**Your task:**
Please copy, exactly as they appear below, the lines from the one containing "subgraph SlideWorkspace" through the one containing "CURRENT --> SP".

((

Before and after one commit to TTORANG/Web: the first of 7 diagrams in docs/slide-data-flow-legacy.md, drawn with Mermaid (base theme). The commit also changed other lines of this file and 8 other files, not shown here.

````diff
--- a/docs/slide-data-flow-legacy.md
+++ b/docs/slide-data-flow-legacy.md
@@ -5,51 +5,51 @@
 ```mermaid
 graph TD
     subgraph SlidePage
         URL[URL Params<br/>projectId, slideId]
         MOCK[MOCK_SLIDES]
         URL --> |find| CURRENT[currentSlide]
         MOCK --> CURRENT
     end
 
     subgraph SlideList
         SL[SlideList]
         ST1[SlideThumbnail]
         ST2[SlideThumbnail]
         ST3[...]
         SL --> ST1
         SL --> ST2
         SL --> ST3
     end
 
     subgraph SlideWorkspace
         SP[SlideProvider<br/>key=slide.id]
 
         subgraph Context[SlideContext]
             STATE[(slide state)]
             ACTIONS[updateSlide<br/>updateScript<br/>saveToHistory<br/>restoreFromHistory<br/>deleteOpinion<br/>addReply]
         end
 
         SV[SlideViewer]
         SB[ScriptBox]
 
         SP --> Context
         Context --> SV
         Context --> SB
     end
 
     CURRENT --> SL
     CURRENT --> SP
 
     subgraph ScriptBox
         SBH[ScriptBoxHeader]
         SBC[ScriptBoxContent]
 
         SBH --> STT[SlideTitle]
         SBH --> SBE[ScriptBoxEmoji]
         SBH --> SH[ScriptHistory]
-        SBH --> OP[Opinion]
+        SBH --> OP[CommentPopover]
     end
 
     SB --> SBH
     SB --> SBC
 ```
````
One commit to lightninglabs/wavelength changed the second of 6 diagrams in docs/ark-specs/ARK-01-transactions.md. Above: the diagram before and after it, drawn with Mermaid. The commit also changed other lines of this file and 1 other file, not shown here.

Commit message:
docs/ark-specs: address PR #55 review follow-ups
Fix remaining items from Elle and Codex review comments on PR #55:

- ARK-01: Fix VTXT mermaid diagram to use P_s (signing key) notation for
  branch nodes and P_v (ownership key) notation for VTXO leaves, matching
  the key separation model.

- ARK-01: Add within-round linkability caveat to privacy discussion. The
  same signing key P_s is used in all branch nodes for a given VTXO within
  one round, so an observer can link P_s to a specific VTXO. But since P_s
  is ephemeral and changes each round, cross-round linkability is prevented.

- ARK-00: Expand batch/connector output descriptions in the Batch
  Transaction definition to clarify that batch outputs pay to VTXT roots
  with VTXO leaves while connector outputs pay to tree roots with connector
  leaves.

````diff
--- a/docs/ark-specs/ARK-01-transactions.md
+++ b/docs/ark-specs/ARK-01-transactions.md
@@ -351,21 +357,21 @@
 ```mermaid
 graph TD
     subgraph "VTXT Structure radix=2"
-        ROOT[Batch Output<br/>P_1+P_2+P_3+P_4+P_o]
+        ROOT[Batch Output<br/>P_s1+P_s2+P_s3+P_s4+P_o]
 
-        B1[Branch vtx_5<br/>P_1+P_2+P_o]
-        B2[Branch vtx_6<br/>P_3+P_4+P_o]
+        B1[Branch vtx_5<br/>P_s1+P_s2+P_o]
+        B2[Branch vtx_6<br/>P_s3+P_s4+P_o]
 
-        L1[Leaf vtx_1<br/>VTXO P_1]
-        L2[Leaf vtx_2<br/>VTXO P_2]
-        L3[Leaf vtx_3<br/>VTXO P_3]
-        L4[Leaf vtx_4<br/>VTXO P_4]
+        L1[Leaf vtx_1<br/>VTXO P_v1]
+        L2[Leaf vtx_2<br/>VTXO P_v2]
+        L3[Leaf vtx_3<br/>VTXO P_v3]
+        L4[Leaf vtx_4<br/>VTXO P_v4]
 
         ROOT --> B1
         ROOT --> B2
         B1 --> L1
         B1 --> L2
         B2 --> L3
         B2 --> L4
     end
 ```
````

))
((

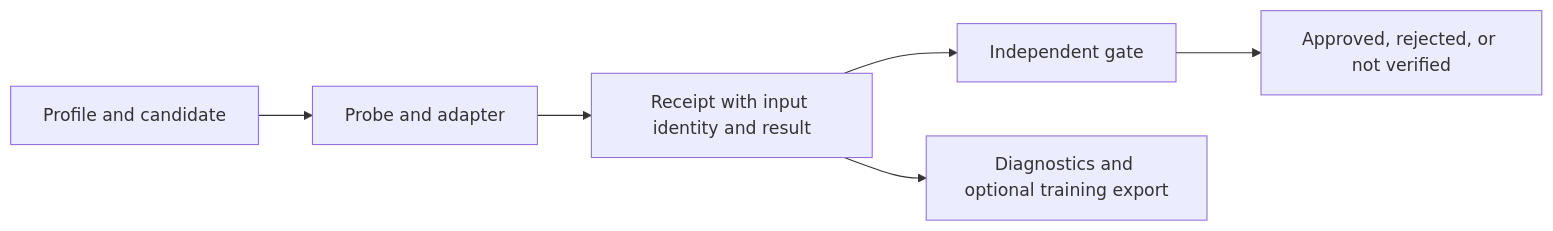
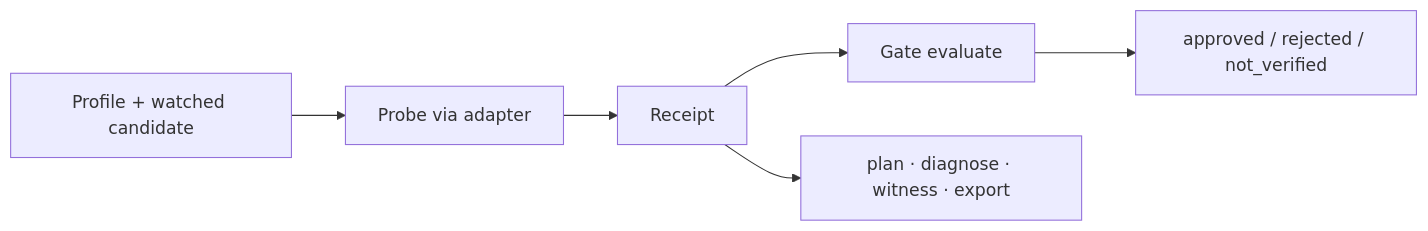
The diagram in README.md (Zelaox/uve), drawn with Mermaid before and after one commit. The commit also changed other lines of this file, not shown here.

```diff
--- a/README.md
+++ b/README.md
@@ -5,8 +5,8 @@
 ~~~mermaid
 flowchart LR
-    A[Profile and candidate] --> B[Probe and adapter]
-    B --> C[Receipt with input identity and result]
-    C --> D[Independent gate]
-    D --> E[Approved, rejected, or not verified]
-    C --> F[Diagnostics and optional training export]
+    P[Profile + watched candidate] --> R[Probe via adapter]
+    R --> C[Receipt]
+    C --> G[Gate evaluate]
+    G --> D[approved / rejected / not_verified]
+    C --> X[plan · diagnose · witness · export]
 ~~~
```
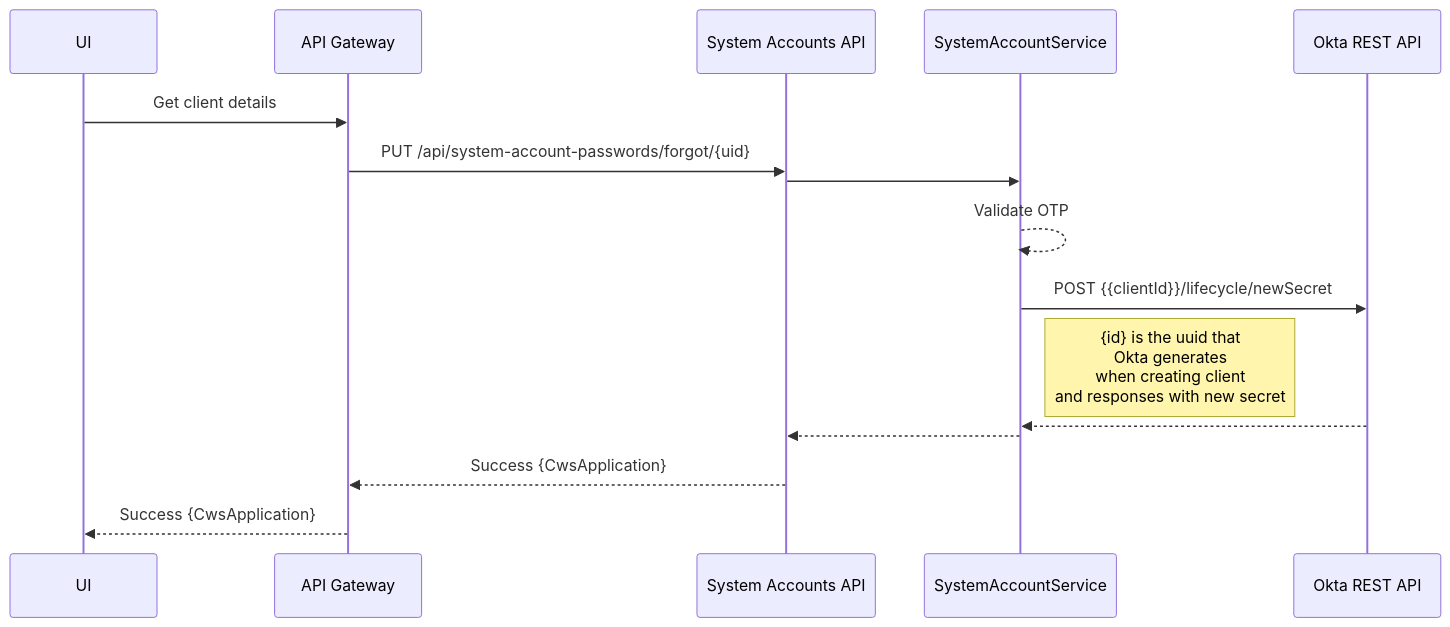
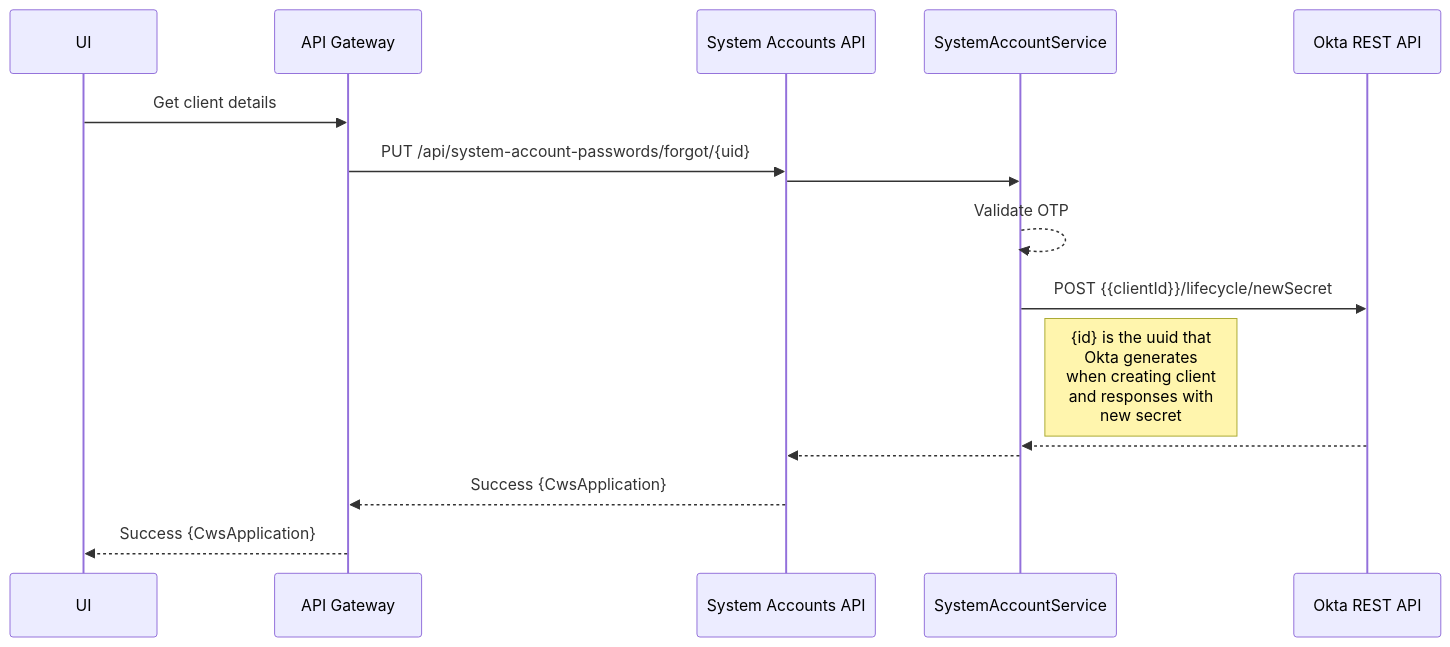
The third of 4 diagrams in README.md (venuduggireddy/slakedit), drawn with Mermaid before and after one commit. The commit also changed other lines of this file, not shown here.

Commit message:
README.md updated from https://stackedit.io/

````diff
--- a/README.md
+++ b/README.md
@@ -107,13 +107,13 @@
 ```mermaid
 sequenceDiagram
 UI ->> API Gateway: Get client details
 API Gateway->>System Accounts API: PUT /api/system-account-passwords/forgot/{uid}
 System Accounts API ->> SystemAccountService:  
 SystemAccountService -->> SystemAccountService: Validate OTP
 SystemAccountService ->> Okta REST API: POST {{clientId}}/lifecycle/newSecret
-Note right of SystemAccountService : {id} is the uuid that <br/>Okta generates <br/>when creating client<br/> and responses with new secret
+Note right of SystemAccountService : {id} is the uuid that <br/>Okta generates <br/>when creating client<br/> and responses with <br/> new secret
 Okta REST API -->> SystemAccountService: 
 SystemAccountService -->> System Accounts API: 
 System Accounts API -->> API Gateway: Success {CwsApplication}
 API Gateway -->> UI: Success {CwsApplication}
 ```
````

))

**Written reply:**
     subgraph SlideWorkspace
         SP[SlideProvider<br/>key=slide.id]
 
         subgraph Context[SlideContext]
             STATE[(slide state)]
             ACTIONS[updateSlide<br/>updateScript<br/>saveToHistory<br/>restoreFromHistory<br/>deleteOpinion<br/>addReply]
         end
 
         SV[SlideViewer]
         SB[ScriptBox]
 
         SP --> Context
         Context --> SV
         Context --> SB
     end
 
     CURRENT --> SL
     CURRENT --> SP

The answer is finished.